Work request:
Search the records for the word "Frameworks". Copy every line where it appears.

Web page revision data:
------------------------------
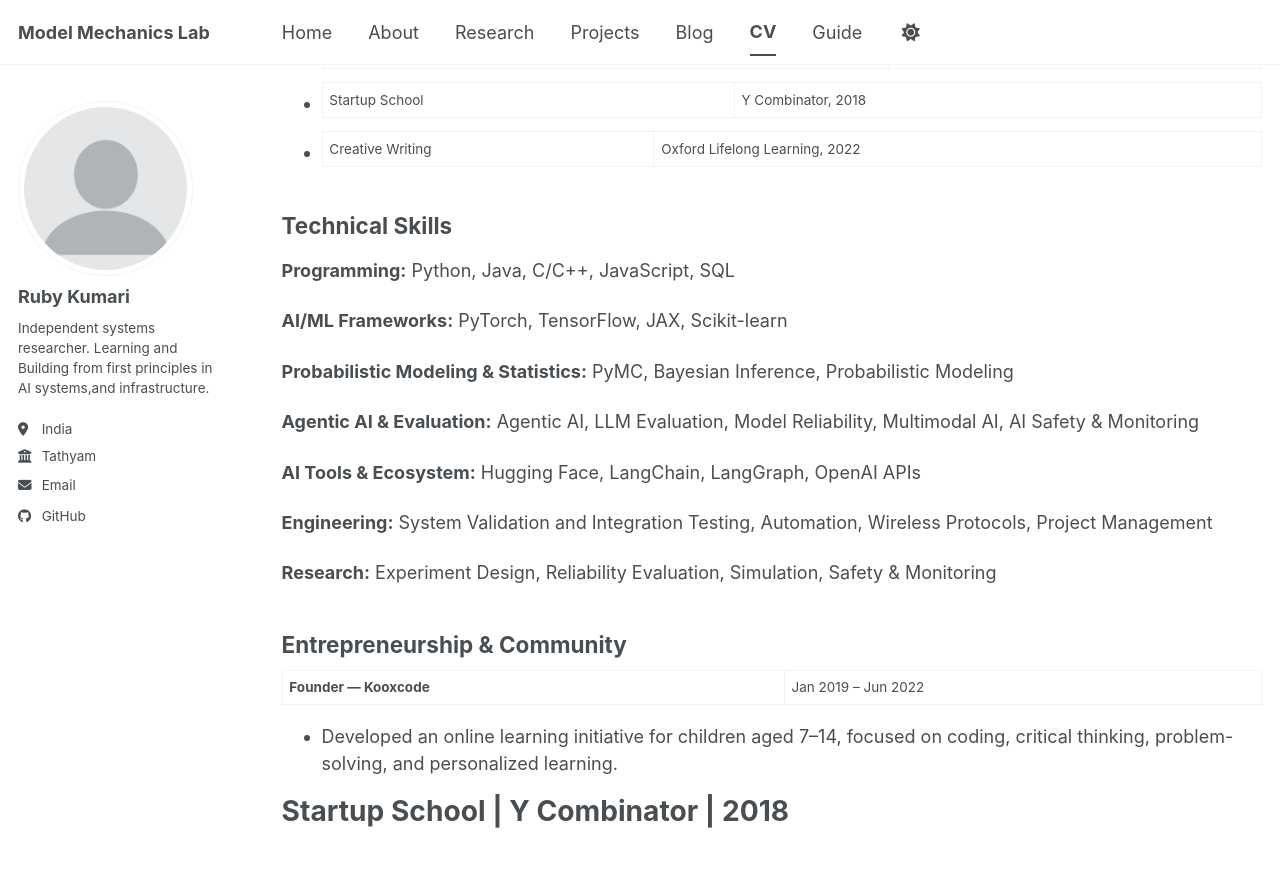
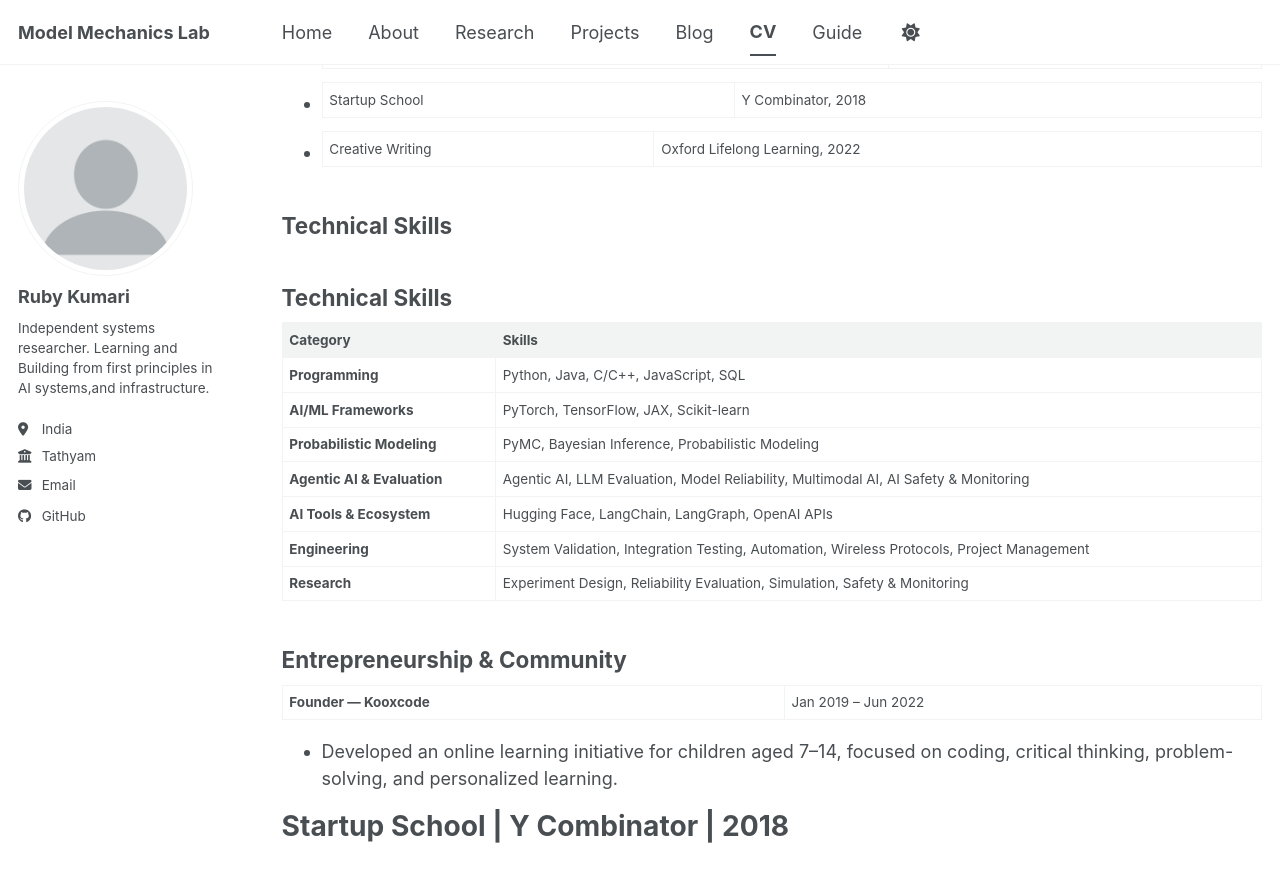
Before and after one commit to rubykumari1/rubykumari1.github.io, a Jekyll site: the page built from _pages/cv.md, in a window 1280 px wide and 900 px high, scrolled down 2851 px. Shown: the top 882 px of the window. Built offline with Jekyll 4.4.1, drawn with Linux system fonts in a browser that asks for light colours; a script bundle is joined from its source files by our own code; library files that are not in the unit come from our copies.

Commit message:
Update cv.md

```diff
--- a/_pages/cv.md
+++ b/_pages/cv.md
@@ -99,19 +99,19 @@ Magadh University | 2000 – 2004
 
 ## Technical Skills
 
-**Programming:** Python, Java, C/C++, JavaScript, SQL
 
-**AI/ML Frameworks:** PyTorch, TensorFlow, JAX, Scikit-learn
+## Technical Skills
 
-**Probabilistic Modeling & Statistics:** PyMC, Bayesian Inference, Probabilistic Modeling
+| Category | Skills |
+|:--|:--|
+| **Programming** | Python, Java, C/C++, JavaScript, SQL |
+| **AI/ML Frameworks** | PyTorch, TensorFlow, JAX, Scikit-learn |
+| **Probabilistic Modeling** | PyMC, Bayesian Inference, Probabilistic Modeling |
+| **Agentic AI & Evaluation** | Agentic AI, LLM Evaluation, Model Reliability, Multimodal AI, AI Safety & Monitoring |
+| **AI Tools & Ecosystem** | Hugging Face, LangChain, LangGraph, OpenAI APIs |
+| **Engineering** | System Validation, Integration Testing, Automation, Wireless Protocols, Project Management |
+| **Research** | Experiment Design, Reliability Evaluation, Simulation, Safety & Monitoring |
 
-**Agentic AI & Evaluation:** Agentic AI, LLM Evaluation, Model Reliability, Multimodal AI, AI Safety & Monitoring
-
-**AI Tools & Ecosystem:** Hugging Face, LangChain, LangGraph, OpenAI APIs
-
-**Engineering:** System Validation and Integration Testing, Automation, Wireless Protocols, Project Management
-
-**Research:** Experiment Design, Reliability Evaluation, Simulation, Safety & Monitoring
 
 ## Entrepreneurship & Community
 
```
------------------------------
Answer for the task:
-**AI/ML Frameworks:** PyTorch, TensorFlow, JAX, Scikit-learn
+| **AI/ML Frameworks** | PyTorch, TensorFlow, JAX, Scikit-learn |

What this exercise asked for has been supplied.